» **AIM OF THE TASK**
Could the records below please be retyped exactly, with their pictures left out?

» **TASK INPUTS**
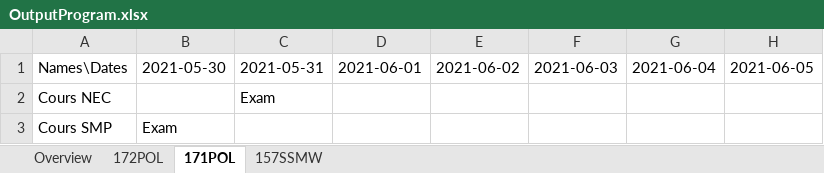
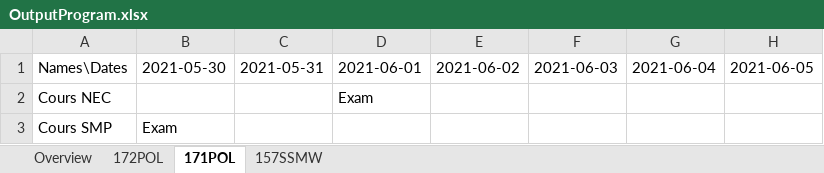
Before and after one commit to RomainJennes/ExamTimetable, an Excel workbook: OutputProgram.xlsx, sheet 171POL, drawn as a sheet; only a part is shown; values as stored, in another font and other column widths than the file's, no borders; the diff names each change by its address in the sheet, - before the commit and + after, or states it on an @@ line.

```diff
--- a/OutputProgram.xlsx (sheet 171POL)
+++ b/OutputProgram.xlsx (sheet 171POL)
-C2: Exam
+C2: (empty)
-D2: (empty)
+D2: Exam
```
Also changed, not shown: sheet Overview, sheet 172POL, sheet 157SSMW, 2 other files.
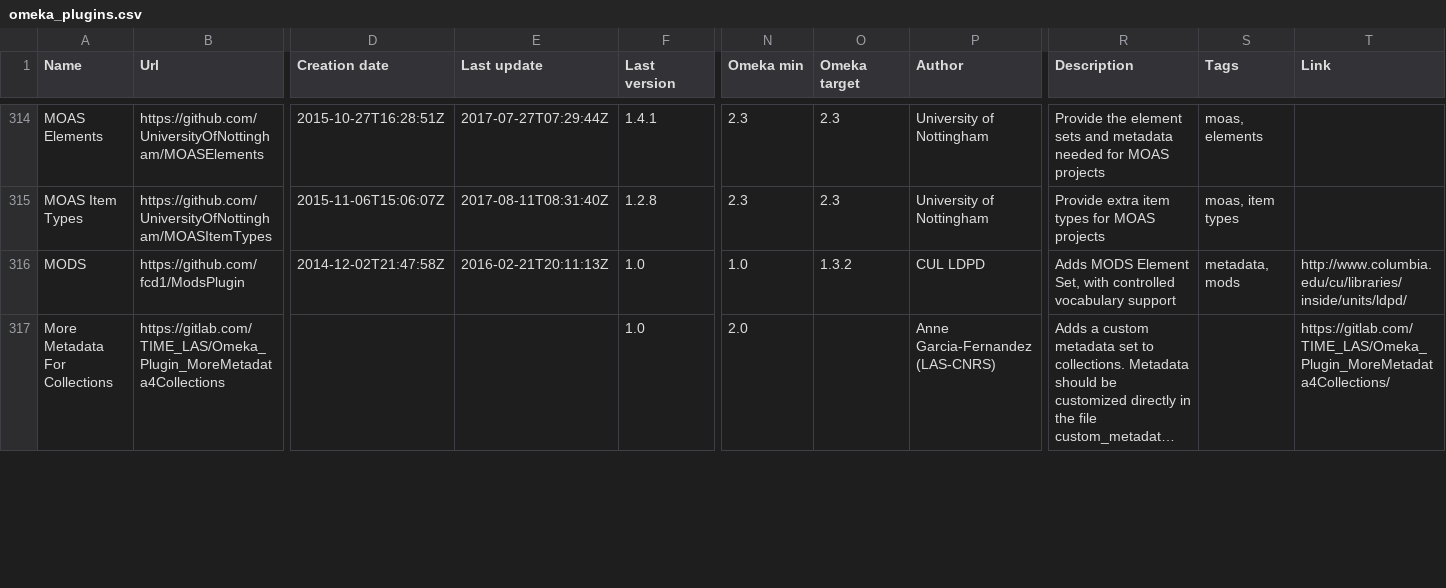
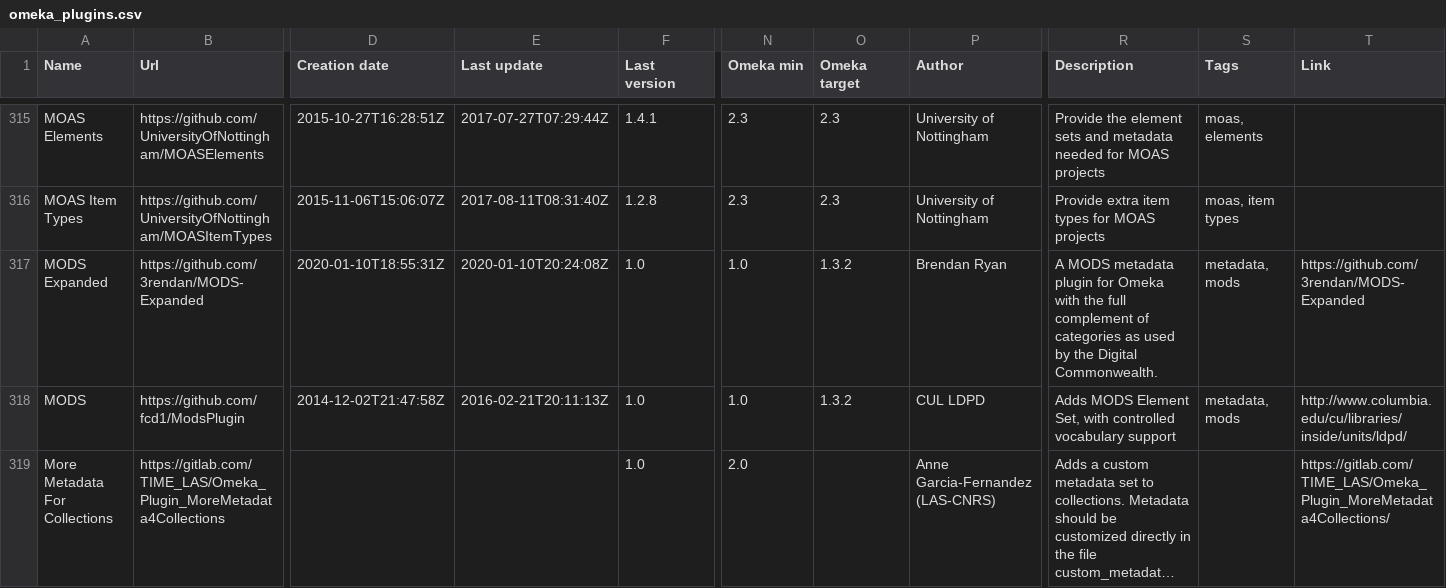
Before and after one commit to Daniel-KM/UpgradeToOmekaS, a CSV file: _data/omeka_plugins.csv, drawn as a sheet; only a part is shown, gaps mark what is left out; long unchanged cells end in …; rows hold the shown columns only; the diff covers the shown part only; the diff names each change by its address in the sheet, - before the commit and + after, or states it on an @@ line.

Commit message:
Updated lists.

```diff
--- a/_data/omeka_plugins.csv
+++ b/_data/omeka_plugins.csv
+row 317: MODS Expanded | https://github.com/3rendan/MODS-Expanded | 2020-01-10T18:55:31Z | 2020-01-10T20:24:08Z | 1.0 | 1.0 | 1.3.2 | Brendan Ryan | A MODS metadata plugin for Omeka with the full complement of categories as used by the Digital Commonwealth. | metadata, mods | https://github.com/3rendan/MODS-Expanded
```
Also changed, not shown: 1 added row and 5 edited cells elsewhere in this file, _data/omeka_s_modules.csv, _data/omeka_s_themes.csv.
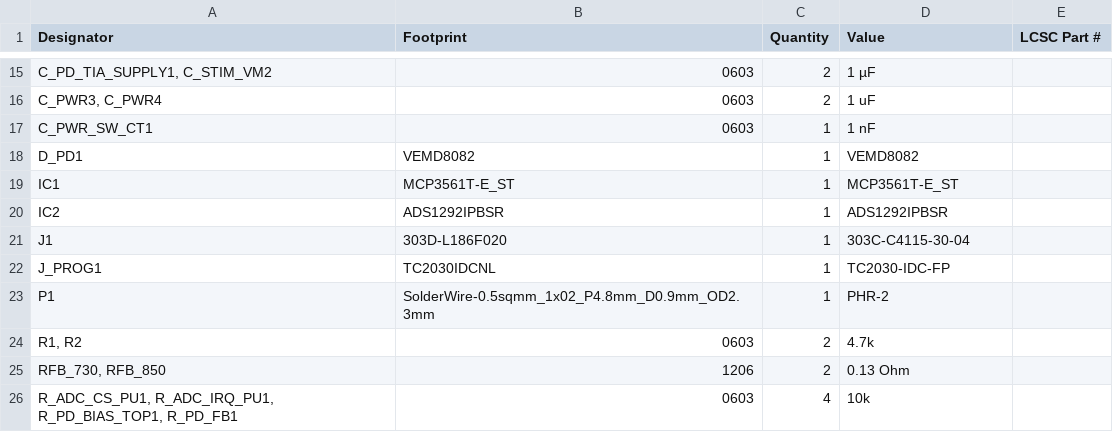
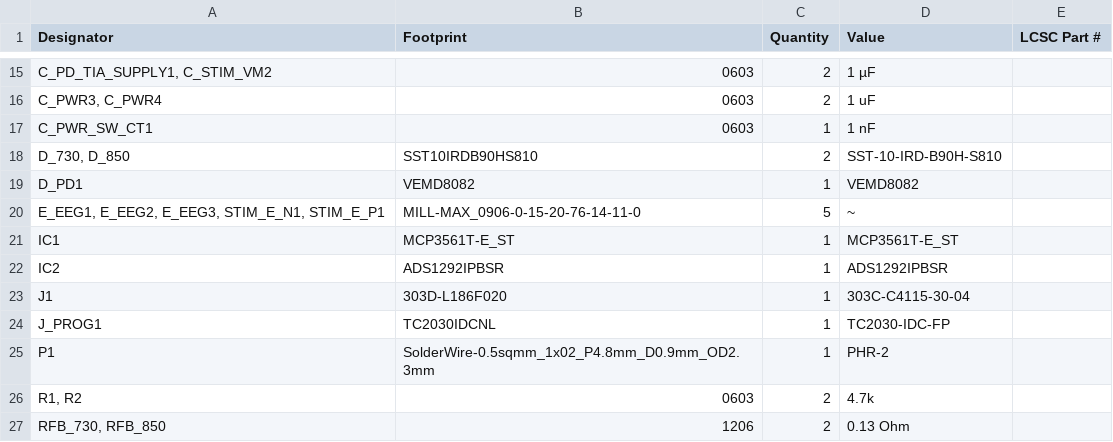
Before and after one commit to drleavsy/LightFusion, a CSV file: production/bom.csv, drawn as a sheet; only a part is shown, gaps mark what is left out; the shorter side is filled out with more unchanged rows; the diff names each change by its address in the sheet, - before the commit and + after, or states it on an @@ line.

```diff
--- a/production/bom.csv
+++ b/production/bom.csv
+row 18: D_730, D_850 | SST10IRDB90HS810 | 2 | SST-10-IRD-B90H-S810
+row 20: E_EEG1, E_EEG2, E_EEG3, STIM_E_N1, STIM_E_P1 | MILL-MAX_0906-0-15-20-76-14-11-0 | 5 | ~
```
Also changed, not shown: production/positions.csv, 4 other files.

» **SOLUTION BELOW**
Before and after one commit to RomainJennes/ExamTimetable, an Excel workbook: OutputProgram.xlsx, sheet 171POL, drawn as a sheet; only a part is shown; values as stored, in another font and other column widths than the file's, no borders; the diff names each change by its address in the sheet, - before the commit and + after, or states it on an @@ line.

```diff
--- a/OutputProgram.xlsx (sheet 171POL)
+++ b/OutputProgram.xlsx (sheet 171POL)
-C2: Exam
+C2: (empty)
-D2: (empty)
+D2: Exam
```
Also changed, not shown: sheet Overview, sheet 172POL, sheet 157SSMW, 2 other files.
Before and after one commit to Daniel-KM/UpgradeToOmekaS, a CSV file: _data/omeka_plugins.csv, drawn as a sheet; only a part is shown, gaps mark what is left out; long unchanged cells end in …; rows hold the shown columns only; the diff covers the shown part only; the diff names each change by its address in the sheet, - before the commit and + after, or states it on an @@ line.

Commit message:
Updated lists.

```diff
--- a/_data/omeka_plugins.csv
+++ b/_data/omeka_plugins.csv
+row 317: MODS Expanded | https://github.com/3rendan/MODS-Expanded | 2020-01-10T18:55:31Z | 2020-01-10T20:24:08Z | 1.0 | 1.0 | 1.3.2 | Brendan Ryan | A MODS metadata plugin for Omeka with the full complement of categories as used by the Digital Commonwealth. | metadata, mods | https://github.com/3rendan/MODS-Expanded
```
Also changed, not shown: 1 added row and 5 edited cells elsewhere in this file, _data/omeka_s_modules.csv, _data/omeka_s_themes.csv.
Before and after one commit to drleavsy/LightFusion, a CSV file: production/bom.csv, drawn as a sheet; only a part is shown, gaps mark what is left out; the shorter side is filled out with more unchanged rows; the diff names each change by its address in the sheet, - before the commit and + after, or states it on an @@ line.

```diff
--- a/production/bom.csv
+++ b/production/bom.csv
+row 18: D_730, D_850 | SST10IRDB90HS810 | 2 | SST-10-IRD-B90H-S810
+row 20: E_EEG1, E_EEG2, E_EEG3, STIM_E_N1, STIM_E_P1 | MILL-MAX_0906-0-15-20-76-14-11-0 | 5 | ~
```
Also changed, not shown: production/positions.csv, 4 other files.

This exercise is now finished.